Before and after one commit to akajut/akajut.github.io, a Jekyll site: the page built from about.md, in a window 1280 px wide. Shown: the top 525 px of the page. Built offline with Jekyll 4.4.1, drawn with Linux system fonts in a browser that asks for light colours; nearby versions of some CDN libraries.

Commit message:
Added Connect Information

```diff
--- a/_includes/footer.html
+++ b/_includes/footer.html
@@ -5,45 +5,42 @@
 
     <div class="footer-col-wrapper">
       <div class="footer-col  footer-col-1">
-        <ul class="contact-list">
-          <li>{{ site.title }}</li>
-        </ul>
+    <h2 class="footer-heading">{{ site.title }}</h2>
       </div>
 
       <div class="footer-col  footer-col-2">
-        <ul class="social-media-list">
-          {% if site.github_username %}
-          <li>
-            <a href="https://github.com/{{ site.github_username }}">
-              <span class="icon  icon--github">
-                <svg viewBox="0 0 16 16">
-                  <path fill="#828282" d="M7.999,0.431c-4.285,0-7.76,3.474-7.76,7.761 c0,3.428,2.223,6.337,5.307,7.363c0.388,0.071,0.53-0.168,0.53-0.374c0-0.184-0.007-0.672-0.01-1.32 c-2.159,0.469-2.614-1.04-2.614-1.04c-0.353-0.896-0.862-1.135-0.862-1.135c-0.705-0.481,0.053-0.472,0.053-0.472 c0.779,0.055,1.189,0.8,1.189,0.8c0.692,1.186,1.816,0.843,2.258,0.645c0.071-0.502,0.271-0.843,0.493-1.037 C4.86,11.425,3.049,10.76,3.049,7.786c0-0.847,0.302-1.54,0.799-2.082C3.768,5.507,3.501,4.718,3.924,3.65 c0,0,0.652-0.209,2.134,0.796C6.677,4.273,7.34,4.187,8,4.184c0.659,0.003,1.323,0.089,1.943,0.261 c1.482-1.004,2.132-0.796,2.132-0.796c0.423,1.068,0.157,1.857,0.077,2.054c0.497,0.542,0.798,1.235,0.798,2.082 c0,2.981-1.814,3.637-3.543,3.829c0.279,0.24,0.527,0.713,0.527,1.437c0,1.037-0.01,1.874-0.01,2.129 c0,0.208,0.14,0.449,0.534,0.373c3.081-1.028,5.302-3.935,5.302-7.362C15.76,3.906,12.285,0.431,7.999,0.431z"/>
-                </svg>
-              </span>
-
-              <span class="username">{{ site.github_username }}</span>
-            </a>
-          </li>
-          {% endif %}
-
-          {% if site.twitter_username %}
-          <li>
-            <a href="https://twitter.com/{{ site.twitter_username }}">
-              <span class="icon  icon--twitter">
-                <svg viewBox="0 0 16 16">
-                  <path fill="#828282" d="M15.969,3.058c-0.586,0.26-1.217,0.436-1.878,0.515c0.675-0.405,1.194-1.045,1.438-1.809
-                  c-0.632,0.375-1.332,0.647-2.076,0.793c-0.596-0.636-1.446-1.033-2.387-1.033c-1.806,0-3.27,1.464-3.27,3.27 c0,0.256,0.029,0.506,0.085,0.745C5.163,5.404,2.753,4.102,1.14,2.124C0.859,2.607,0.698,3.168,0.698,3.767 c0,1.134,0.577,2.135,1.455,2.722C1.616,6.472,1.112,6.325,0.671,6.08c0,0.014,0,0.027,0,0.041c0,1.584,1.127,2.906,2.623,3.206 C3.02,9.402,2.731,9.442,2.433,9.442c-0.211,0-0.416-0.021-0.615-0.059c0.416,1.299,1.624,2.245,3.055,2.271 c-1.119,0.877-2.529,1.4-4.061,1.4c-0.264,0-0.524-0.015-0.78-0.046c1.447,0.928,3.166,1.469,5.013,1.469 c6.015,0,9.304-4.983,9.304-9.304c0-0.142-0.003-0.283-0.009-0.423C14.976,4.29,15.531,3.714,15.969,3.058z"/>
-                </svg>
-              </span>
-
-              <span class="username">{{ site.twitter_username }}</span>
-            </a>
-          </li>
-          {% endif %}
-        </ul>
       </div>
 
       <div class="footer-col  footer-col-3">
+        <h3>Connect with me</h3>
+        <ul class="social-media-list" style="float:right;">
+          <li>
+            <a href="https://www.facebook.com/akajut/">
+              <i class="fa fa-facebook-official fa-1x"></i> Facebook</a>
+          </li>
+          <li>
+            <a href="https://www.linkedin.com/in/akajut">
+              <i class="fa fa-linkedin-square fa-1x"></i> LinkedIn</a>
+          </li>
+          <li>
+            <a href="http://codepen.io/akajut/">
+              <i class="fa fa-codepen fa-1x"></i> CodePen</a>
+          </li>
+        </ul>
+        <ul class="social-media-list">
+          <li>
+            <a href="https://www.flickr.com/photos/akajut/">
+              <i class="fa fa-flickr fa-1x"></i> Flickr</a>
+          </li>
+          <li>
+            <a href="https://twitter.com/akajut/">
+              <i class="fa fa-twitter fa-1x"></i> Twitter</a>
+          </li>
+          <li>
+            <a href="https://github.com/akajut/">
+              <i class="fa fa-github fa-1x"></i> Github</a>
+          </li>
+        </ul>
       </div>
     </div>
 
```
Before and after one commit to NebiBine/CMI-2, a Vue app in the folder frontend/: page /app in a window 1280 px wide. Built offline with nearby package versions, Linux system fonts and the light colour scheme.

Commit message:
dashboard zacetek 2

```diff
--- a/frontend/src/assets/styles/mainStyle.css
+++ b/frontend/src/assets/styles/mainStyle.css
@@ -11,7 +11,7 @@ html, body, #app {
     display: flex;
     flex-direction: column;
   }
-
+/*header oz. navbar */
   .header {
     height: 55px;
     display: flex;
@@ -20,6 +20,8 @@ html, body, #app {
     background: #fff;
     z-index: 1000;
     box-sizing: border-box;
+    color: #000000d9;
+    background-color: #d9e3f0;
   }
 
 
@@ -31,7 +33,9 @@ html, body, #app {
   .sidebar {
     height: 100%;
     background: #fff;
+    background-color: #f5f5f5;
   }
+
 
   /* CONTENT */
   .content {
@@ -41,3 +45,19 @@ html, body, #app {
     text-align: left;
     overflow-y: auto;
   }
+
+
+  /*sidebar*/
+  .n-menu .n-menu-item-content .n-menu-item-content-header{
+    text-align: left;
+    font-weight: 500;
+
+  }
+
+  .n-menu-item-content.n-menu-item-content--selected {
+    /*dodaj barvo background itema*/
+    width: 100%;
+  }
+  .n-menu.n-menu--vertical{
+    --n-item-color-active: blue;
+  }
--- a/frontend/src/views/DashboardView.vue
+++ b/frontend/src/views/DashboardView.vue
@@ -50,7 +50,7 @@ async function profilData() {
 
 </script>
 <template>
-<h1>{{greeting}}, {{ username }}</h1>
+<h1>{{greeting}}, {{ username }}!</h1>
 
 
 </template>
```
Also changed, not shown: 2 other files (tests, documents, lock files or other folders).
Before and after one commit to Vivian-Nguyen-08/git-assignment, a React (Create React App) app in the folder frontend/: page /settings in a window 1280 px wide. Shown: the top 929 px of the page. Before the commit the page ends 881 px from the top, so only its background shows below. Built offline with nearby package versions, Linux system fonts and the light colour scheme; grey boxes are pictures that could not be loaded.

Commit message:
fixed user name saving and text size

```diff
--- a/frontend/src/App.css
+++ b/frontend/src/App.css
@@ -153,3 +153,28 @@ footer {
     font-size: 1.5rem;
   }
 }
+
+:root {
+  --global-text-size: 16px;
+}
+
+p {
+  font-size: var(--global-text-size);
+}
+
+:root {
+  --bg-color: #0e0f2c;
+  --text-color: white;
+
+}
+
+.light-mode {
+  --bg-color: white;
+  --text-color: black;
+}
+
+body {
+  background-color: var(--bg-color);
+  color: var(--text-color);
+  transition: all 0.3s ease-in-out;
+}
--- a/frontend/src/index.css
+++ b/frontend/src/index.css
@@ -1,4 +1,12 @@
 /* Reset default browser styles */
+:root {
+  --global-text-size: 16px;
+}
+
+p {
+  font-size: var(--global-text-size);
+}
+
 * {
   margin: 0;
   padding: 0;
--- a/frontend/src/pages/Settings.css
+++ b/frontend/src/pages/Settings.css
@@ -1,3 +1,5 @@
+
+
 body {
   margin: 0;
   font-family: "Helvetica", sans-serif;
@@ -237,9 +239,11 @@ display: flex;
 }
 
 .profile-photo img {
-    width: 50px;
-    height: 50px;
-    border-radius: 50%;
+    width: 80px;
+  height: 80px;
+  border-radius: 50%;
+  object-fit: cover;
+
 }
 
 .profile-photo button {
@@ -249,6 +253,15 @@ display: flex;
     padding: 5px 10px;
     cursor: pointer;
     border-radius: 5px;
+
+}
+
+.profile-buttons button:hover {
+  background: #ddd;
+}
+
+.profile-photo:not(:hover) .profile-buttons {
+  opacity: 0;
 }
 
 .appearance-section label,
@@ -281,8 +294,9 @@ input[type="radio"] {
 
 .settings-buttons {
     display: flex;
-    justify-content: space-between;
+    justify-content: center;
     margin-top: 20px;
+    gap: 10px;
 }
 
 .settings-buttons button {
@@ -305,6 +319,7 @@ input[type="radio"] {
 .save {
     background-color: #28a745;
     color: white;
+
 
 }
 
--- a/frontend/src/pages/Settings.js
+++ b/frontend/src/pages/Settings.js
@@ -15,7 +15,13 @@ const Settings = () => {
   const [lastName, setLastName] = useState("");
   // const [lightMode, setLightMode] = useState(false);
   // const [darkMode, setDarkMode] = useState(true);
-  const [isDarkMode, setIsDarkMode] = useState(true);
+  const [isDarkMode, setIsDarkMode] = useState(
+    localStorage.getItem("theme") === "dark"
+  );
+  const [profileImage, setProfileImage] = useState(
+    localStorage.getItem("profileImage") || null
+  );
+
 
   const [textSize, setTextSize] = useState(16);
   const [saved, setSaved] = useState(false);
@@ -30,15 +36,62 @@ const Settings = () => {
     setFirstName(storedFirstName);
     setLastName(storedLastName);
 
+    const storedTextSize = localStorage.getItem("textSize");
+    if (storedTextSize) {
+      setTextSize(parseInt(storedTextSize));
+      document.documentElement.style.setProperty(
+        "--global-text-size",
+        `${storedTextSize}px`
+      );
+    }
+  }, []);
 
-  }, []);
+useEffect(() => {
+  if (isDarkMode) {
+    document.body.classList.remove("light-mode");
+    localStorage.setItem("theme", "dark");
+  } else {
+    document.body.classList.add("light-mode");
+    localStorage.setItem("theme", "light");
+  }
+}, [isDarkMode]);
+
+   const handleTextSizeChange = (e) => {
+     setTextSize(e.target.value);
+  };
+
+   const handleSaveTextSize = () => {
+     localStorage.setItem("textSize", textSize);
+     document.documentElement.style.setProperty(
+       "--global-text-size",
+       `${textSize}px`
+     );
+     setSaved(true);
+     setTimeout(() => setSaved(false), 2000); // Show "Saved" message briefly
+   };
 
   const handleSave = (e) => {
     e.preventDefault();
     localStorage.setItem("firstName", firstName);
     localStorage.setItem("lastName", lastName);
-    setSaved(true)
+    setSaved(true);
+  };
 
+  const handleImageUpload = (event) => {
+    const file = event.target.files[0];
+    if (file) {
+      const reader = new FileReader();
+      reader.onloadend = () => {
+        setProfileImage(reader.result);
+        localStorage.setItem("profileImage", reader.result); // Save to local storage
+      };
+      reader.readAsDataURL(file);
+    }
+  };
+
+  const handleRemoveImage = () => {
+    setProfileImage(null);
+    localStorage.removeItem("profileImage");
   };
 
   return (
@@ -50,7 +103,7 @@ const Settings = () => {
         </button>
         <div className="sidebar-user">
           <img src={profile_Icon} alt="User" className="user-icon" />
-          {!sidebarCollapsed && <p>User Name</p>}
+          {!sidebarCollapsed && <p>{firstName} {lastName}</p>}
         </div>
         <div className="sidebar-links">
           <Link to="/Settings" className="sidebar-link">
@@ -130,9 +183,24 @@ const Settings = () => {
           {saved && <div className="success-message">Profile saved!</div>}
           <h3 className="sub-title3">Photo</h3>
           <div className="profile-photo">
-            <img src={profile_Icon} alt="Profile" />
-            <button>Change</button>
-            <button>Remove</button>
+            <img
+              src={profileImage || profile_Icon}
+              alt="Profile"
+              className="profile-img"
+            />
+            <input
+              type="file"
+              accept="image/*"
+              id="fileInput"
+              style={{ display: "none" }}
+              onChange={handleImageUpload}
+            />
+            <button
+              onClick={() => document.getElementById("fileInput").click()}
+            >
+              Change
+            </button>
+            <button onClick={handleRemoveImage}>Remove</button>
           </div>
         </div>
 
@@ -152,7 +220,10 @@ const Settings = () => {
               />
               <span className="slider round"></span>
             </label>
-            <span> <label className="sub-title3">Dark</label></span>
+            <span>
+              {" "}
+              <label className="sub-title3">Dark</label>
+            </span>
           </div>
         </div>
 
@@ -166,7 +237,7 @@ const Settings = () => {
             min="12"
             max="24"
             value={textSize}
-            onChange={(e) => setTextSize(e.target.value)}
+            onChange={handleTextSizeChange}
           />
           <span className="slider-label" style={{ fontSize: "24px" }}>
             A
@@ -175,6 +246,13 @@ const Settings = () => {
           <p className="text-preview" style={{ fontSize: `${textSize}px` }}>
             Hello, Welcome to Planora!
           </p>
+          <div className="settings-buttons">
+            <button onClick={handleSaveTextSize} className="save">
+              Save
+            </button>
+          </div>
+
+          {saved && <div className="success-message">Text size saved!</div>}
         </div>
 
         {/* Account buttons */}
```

WORK TO COMPLETE:
Look through the entries above, find each line containing "site", and copy it.

EXERCISE SOLUTION:
Before and after one commit to akajut/akajut.github.io, a Jekyll site: the page built from about.md, in a window 1280 px wide. Shown: the top 525 px of the page. Built offline with Jekyll 4.4.1, drawn with Linux system fonts in a browser that asks for light colours; nearby versions of some CDN libraries.
-          <li>{{ site.title }}</li>
+    <h2 class="footer-heading">{{ site.title }}</h2>
-          {% if site.github_username %}
-            <a href="https://github.com/{{ site.github_username }}">
-              <span class="username">{{ site.github_username }}</span>
-          {% if site.twitter_username %}
-            <a href="https://twitter.com/{{ site.twitter_username }}">
-              <span class="username">{{ site.twitter_username }}</span>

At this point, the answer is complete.